Material provided Block Start
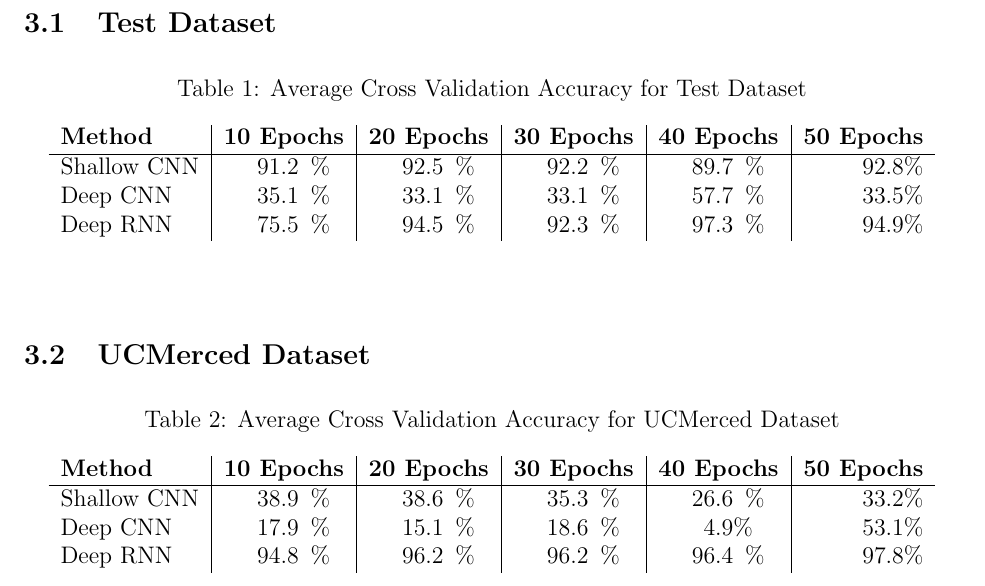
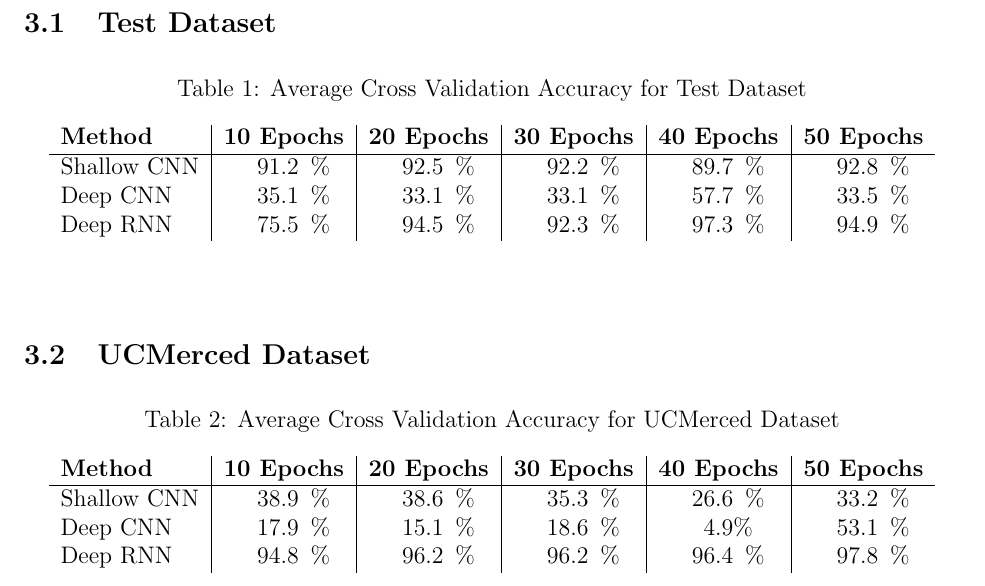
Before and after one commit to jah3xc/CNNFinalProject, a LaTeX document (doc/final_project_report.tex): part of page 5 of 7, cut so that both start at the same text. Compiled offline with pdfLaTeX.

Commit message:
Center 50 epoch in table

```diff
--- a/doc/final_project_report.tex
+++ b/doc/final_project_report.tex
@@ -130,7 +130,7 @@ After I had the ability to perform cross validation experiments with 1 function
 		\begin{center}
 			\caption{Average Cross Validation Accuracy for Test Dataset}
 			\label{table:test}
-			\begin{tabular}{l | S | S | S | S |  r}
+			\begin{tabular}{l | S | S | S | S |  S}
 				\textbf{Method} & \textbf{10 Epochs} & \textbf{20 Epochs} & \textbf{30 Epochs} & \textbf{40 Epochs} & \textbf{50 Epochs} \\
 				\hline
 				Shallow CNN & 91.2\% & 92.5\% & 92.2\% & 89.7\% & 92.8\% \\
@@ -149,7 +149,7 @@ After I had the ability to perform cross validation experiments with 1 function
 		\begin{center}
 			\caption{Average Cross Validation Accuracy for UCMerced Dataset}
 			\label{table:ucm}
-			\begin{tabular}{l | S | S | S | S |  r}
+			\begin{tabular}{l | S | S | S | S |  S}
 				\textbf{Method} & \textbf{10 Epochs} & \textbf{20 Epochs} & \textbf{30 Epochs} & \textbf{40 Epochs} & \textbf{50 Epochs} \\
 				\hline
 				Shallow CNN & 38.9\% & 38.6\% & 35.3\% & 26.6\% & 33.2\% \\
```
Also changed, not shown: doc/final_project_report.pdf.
Material provided Block End
■ **What is being asked**
Scan the material for lines with the word "experiments". Reply with how many there are, number only.

■ **Result of this exercise**
2